There has been a lot of “back and forth” as to whether or not CPS should have an elected school board. Some people who are opposed to the notion argue that Chicago has enough layers of bureaucracy and corruption, and we do not need to compound the situation by having yet another elected body.
Others believe that we should have a combination of elected and appointed members. People who oppose this idea believe the board should be either all elected or all appointed, and that having a mixture would cause confusion and division based on whether the member is elected versus appointed.
The issues confronting our public school system are complex, and cannot all be resolved by having an elected school board, in and of itself. Even so, I believe that having an elected school board is the best option for CPS to select board members at this time. Here are my reasons:
- The CPS board members are appointed by the Mayor and not elected by the people. They answer to the mayor and ignore the community.
- Some members of the board voted to raise the CPS property taxes to the highest amounts allowed by the law. At the same time, they have lobbied to lower property taxes for themselves. Some residents of communities like North Lawndale have seen their property taxes increase at a faster rate than people from other parts of the city, in spite of the fact that property values are decreasing and many home owners are on fixed incomes.
- North Lawndale is the target area for school closings, turnarounds and other educational experiments that can distract our students. Yet, there is not one person on the CPS board from the West Side.
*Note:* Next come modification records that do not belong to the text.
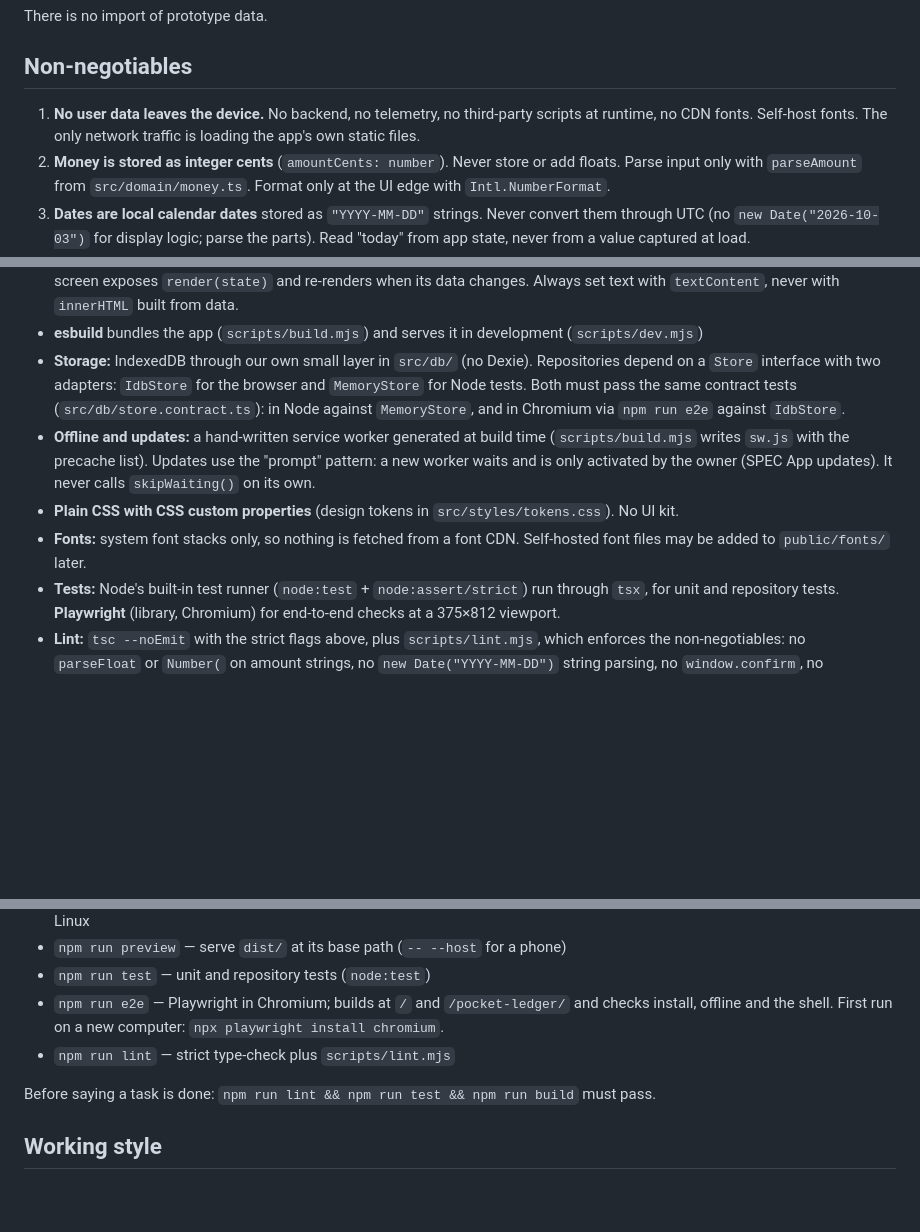
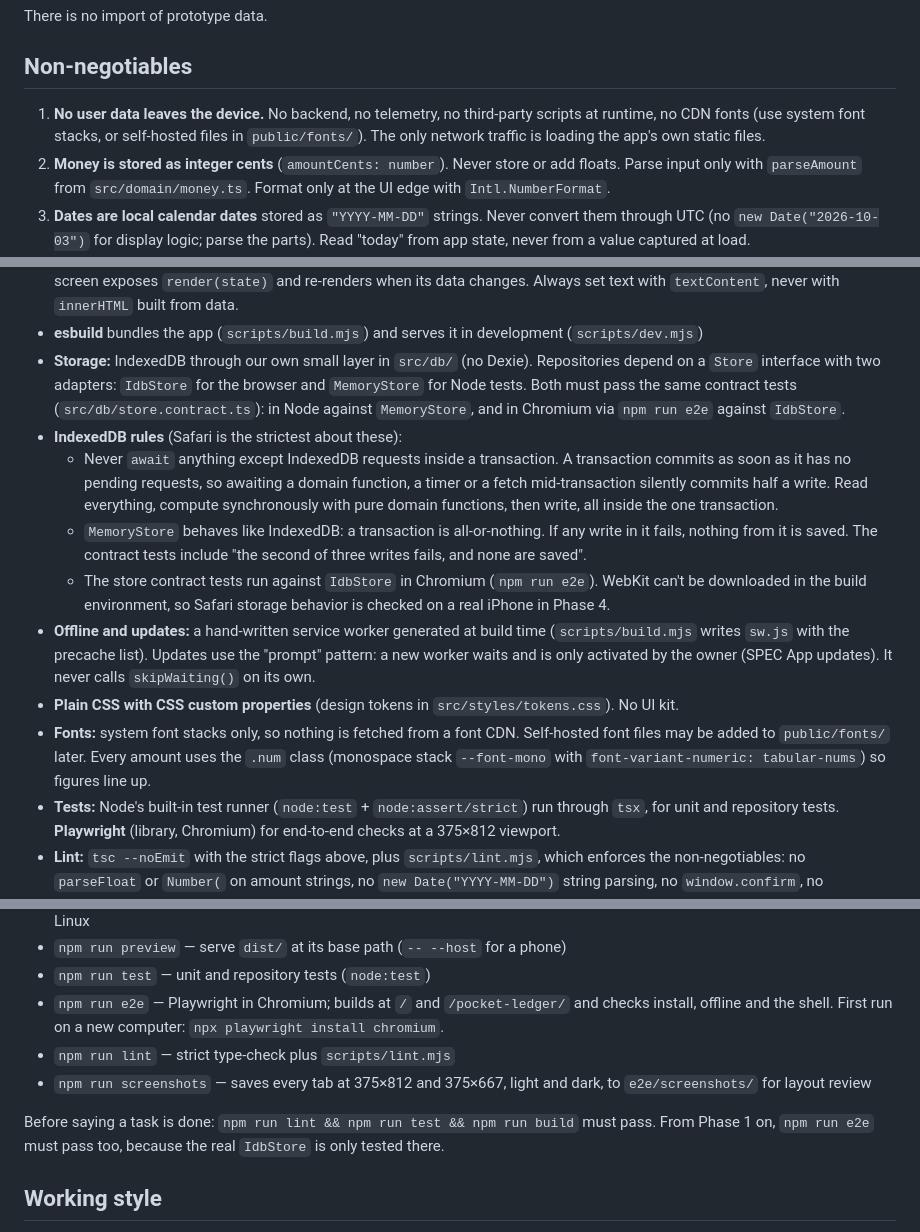
Before and after one commit to ksainis2002-coder/pocket-ledger, a Markdown page: CLAUDE.md, 3 parts joined by grey strips. GitHub-like rendering; blank space fills up the shorter version.

```diff
--- a/CLAUDE.md
+++ b/CLAUDE.md
@@ -24,7 +24,7 @@ There is no import of prototype data.
 
 ## Non-negotiables
 
-1. **No user data leaves the device.** No backend, no telemetry, no third-party scripts at runtime, no CDN fonts. Self-host fonts. The only network traffic is loading the app's own static files.
+1. **No user data leaves the device.** No backend, no telemetry, no third-party scripts at runtime, no CDN fonts (use system font stacks, or self-hosted files in `public/fonts/`). The only network traffic is loading the app's own static files.
 2. **Money is stored as integer cents** (`amountCents: number`). Never store or add floats. Parse input only with `parseAmount` from `src/domain/money.ts`. Format only at the UI edge with `Intl.NumberFormat`.
 3. **Dates are local calendar dates** stored as `"YYYY-MM-DD"` strings. Never convert them through UTC (no `new Date("2026-10-03")` for display logic; parse the parts). Read "today" from app state, never from a value captured at load.
 4. **Works offline.** After the first visit, every feature works with no connection.
@@ -41,9 +41,13 @@ The project has only four dev dependencies, all pinned in `package.json`: `esbui
 - **No UI framework.** Screens are plain TypeScript that build DOM with the small helpers in `src/components/dom.ts`. Each screen exposes `render(state)` and re-renders when its data changes. Always set text with `textContent`, never with `innerHTML` built from data.
 - **esbuild** bundles the app (`scripts/build.mjs`) and serves it in development (`scripts/dev.mjs`)
 - **Storage:** IndexedDB through our own small layer in `src/db/` (no Dexie). Repositories depend on a `Store` interface with two adapters: `IdbStore` for the browser and `MemoryStore` for Node tests. Both must pass the same contract tests (`src/db/store.contract.ts`): in Node against `MemoryStore`, and in Chromium via `npm run e2e` against `IdbStore`.
+- **IndexedDB rules** (Safari is the strictest about these):
+  - Never `await` anything except IndexedDB requests inside a transaction. A transaction commits as soon as it has no pending requests, so awaiting a domain function, a timer or a fetch mid-transaction silently commits half a write. Read everything, compute synchronously with pure domain functions, then write, all inside the one transaction.
+  - `MemoryStore` behaves like IndexedDB: a transaction is all-or-nothing. If any write in it fails, nothing from it is saved. The contract tests include "the second of three writes fails, and none are saved".
+  - The store contract tests run against `IdbStore` in Chromium (`npm run e2e`). WebKit can't be downloaded in the build environment, so Safari storage behavior is checked on a real iPhone in Phase 4.
 - **Offline and updates:** a hand-written service worker generated at build time (`scripts/build.mjs` writes `sw.js` with the precache list). Updates use the "prompt" pattern: a new worker waits and is only activated by the owner (SPEC App updates). It never calls `skipWaiting()` on its own.
 - **Plain CSS with CSS custom properties** (design tokens in `src/styles/tokens.css`). No UI kit.
-- **Fonts:** system font stacks only, so nothing is fetched from a font CDN. Self-hosted font files may be added to `public/fonts/` later.
+- **Fonts:** system font stacks only, so nothing is fetched from a font CDN. Self-hosted font files may be added to `public/fonts/` later. Every amount uses the `.num` class (monospace stack `--font-mono` with `font-variant-numeric: tabular-nums`) so figures line up.
 - **Tests:** Node's built-in test runner (`node:test` + `node:assert/strict`) run through `tsx`, for unit and repository tests. **Playwright** (library, Chromium) for end-to-end checks at a 375×812 viewport.
 - **Lint:** `tsc --noEmit` with the strict flags above, plus `scripts/lint.mjs`, which enforces the non-negotiables: no `parseFloat` or `Number(` on amount strings, no `new Date("YYYY-MM-DD")` string parsing, no `window.confirm`, no `innerHTML =` with data, and no external URLs in `src/`.
 - Charts are hand-rolled SVG. Add a chart library only if this becomes painful, and ask first.
@@ -87,8 +91,9 @@ Keep business logic in `src/domain/` as pure, tested functions. Components call
 - `npm run test` — unit and repository tests (`node:test`)
 - `npm run e2e` — Playwright in Chromium; builds at `/` and `/pocket-ledger/` and checks install, offline and the shell. First run on a new computer: `npx playwright install chromium`.
 - `npm run lint` — strict type-check plus `scripts/lint.mjs`
+- `npm run screenshots` — saves every tab at 375×812 and 375×667, light and dark, to `e2e/screenshots/` for layout review
 
-Before saying a task is done: `npm run lint && npm run test && npm run build` must pass.
+Before saying a task is done: `npm run lint && npm run test && npm run build` must pass. From Phase 1 on, `npm run e2e` must pass too, because the real `IdbStore` is only tested there.
 
 ## Working style
 
```
Also changed, not shown: docs/DECISIONS.md (+4 -1 lines), docs/ROADMAP.md (+6 -5 lines).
- Even though the board is made up of business people, Chicago Public Schools just proposed a budget that will spend all the cash reserves for next year. As a result, their credit score was lowered. CPS must now pay higher interest rates. The more money they spend on interest, the less money will be available for the classroom.
- Last year, the City had over $1.2 billion in surplus from its tax increment financing fund, money that is intended for economic development and job creation. About half of this money would have gone to CPS if it weren't put in the TIF fund. The current board refuses to push for reforms that would allow excess TIF funds to go back to the schools. Instead, the unused funds collect interest, and CPS raises taxes to cover their expenses. We need school board members who can feel our pain, have a genuine concern for our community and take action. In short, we need a school board elected by the people, for the people.
Ideally, the elected school board should be structured to attract a good mix of people from around the City of Chicago. The board should be geographically and ethnically diverse, include members with various skill sets, including business management, law, public education and policy and advocacy.
We are very happy that state Rep. La Shawn K. Ford is sponsoring HB 5727, to create a task force that will study the optimal governance structure and process to ensure efficiency and representation from a broad cross section of stakeholders in the City of Chicago.
It is our hope that the democratic process will lead us to increased civic engagement and greater opportunities for input on how best to run our schools from parents, students, voters and taxpayers.
Valerie F. Leonard is co-founder of The Lawndale Alliance.